     Libertarian Barry Cooper 3.2% 9,182
Total Votes 291,304

2006
On November 7, 2006, John Carter won re-election to the United States House. He defeated Mary Beth Harrell (D) and Matt McAdoo (L) in the general election.[5]

U.S. House, Texas District 31 General Election, 2006
Party Candidate Vote % Votes
     Republican Green check mark transparent.pngJohn Carter incumbent 58.5% 90,869
     Democratic Mary Beth Harrell 38.8% 60,293
     Libertarian Matt McAdoo 2.7% 4,221
Total Votes 155,383

2004
On November 2, 2004, John Carter won re-election to the United States House. He defeated Jon Porter (D) and Celeste Adams (L) in the general election.[6]

U.S. House, Texas District 31 General Election, 2004
Party Candidate Vote % Votes
     Republican Green check mark transparent.pngJohn Carter incumbent 64.8% 160,247
     Democratic Jon Porter 32.5% 80,292
     Libertarian Celeste Adams 2.8% 6,888
Total Votes 247,427

2002
On November 5, 2002, John Carter won election to the United States House.
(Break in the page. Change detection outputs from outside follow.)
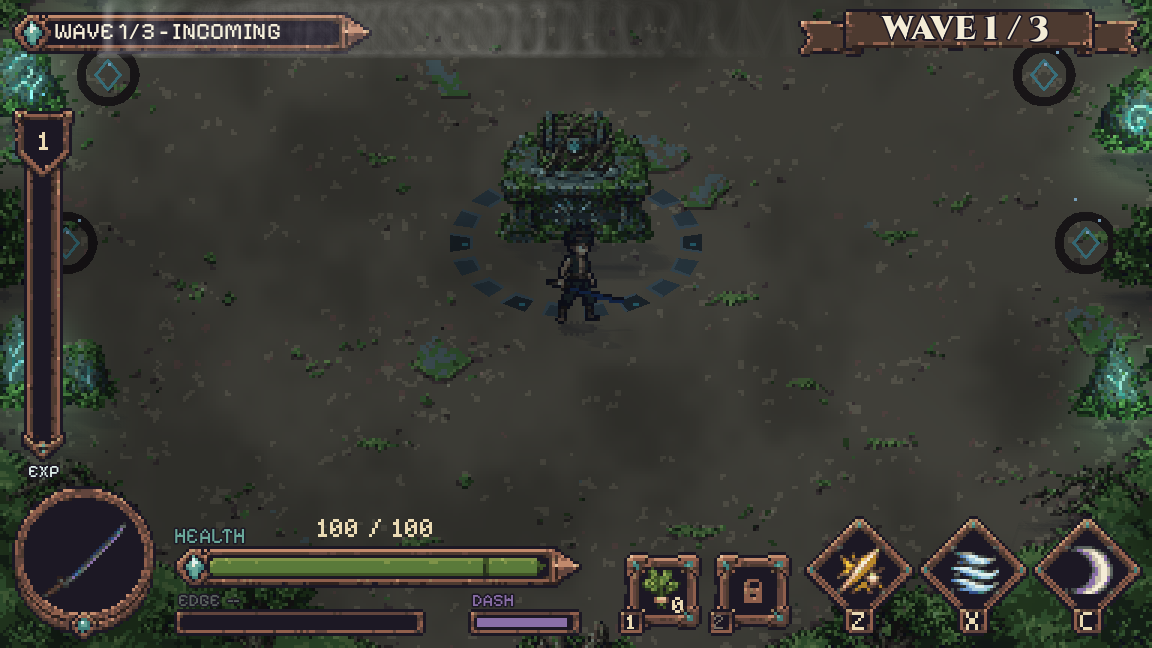
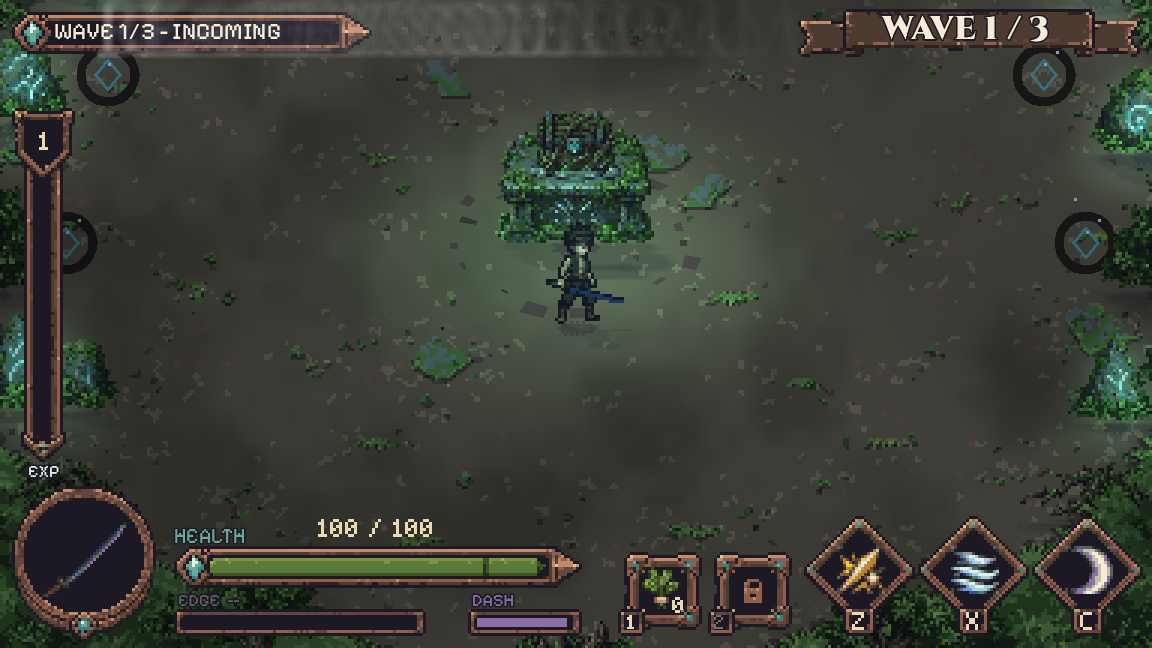
Hollow Trial review fixes (done by Claude while Codex is out): altar-relative ring and cues, quieter flagstone course, altar light pool for contrast, armed hint, trial-only arrival pulses

Changed region(s): [[0.3438, 0.216, 0.6562, 0.5556]]

diff --git a/docs/CROSS_REVIEW_hollow_trial.md b/docs/CROSS_REVIEW_hollow_trial.md
@@ -34,3 +34,14 @@ Reviewed: `3ef88a54` (editable visual scene, props, registration handoff) and `9
 ## Cannot judge
 
 The look and feel, whether crowded waves stay readable at full speed, the reused sounds, and whether the trial is hard but fair: these are the owner's call after a real playthrough. The gameplay check restores HP and uses lethal hits to speed up clears, so it proves the wiring, not the balance.
+
+## Fixes made (Claude, 2026-10-31, while Codex is out)
+
+1. **Altar position:** the flagstone course, the trial pulses and the three progress marks now follow the `trial_altar` placement's feet (`TrialArt.altar_at`), so moving the altar in the Godot scene moves them too.
+2. **The ring:** redrawn as a broken, irregular course of worn flagstones in ground colours (dirt browns, missing stones, no rune dots, no blue), so only real warnings look like a ring around the player.
+3. **Contrast:** the dark altar now casts a wide, soft rune-light pool over the fight floor (`local_lights.json` `hollow_trial_altar_dark`: pool radius 150, energy 1.0; the lit altar's pool widened to 120). Measured on the real capture: the floor around the altar is about 13 % brighter, so mobs near the centre stand out. **Limit:** a mob at the far edge of the floor (the Boar in the wave-2 capture) is outside the pool and still dark; if that is still too hard to read in play, the next step is a faint rim light on mobs in this scene.
+4. **Finding 4 was wrong about its cause:** the blocky shape near the top edge is **not** a trial shadow. It is the **Runebound Warden, drawn at 2.5x** (`warden_effects.gd` scales its rectangle by 2.5), standing at the top edge of the floor. Turning the trial's local shadows off did not change it. A non-integer scale gives uneven, chunky pixels next to the 1x art and goes against the project's "integer scaling only" rule. **Not fixed here** (it is the Warden's art, approved at that size): the clean fix is to redraw the Warden's frames at the larger size natively (or use a whole-number scale such as 2x or 3x). Owner's call.
+
+Notes 1-3 done too: the "begin trial" hint needs an armed hero; the anchor/size override is removed (all 22 catalogue anchors match the atlas); arrival pulses only follow `mob_alerted` of the trial encounter. Note 4 (the number behind the level badge) is left for the HUD pass.
+
+Checks after the fixes: Codex's `check_scene.gd` and `check_gameplay.gd` pass headless; real-renderer captures redone (spawn warning, wave 2, win, chest).

diff --git a/docs/STATUS.md b/docs/STATUS.md
@@ -1,3 +1,7 @@
+## Hollow Trial review fixes (2026-10-31, Claude, done while Codex is out)
+
+Fixed the cross-review findings in Codex's Hollow Trial presentation: altar ring, pulses and progress marks follow the altar's placement; the ring is now a broken course of worn flagstones in ground colours (no longer looks like an indicator); a wide rune-light pool from the altar lifts the fight floor (about 13 percent brighter at the centre; far-edge mobs still dark); hint needs an armed hero; anchor override removed; arrival pulses only for trial mobs. The blocky shape near the top edge is the Warden drawn at a non-integer 2.5x scale, not a trial bug: left for the owner. Core 568, Python, all headless smokes and Codex's two trial checks pass; captures redone. docs/CROSS_REVIEW_hollow_trial.md.
+
 ## Hollow Trial props registered (2026-10-31, Claude)
 
 Codex's 22 props are in data/props/prop_defs_hollow_trial.json and placed in the room (chest on top of the altar, not solid; the altar holds the body). Walkable outline traced from Codex's floor painting. Tests: altar, spawn points and way out reachable, fight floor open apart from the altar, entry roots seal and open (test_hollow_trial.gd, 14). Core 568 pass, Python pass. smoke_profile and smoke_variant_atlases fail on Codex's uncommitted atlas rebuild (art/build), not on this change. Codex: re-canvas the chest to sit on the altar, merge the light sockets, the owner's review list (docs/CODEX_TASK_hollow_trial.md).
He defeated David Bagley (D), Clark Simmons (L), John Petersen (G) and R. C. Crawford (I) in the general election.[7]

U.S. House, Texas District 31 General Election, 2002
Party Candidate Vote % Votes
     Republican Green check mark transparent.pngJohn Carter 69.1% 111,556
     Democratic David Bagley 27.4% 44,183
     Libertarian Clark Simmons 1.3% 2,037
     Green John Petersen 1.2% 1,992
     Independent R. C. Crawford 1.1% 1,716
Total Votes 161,484

Redistricting

The 31st Congressional District of Texas, prior to the 2010-2011 redistricting process.
See also: Redistricting in Texas

Texas was redistricted in 2011. The controversial map, approved by the Texas Legislature and signed by Gov. Rick Perry, was appealed up to the U.S. Supreme Court before going into effect.[8]

External links

See also

References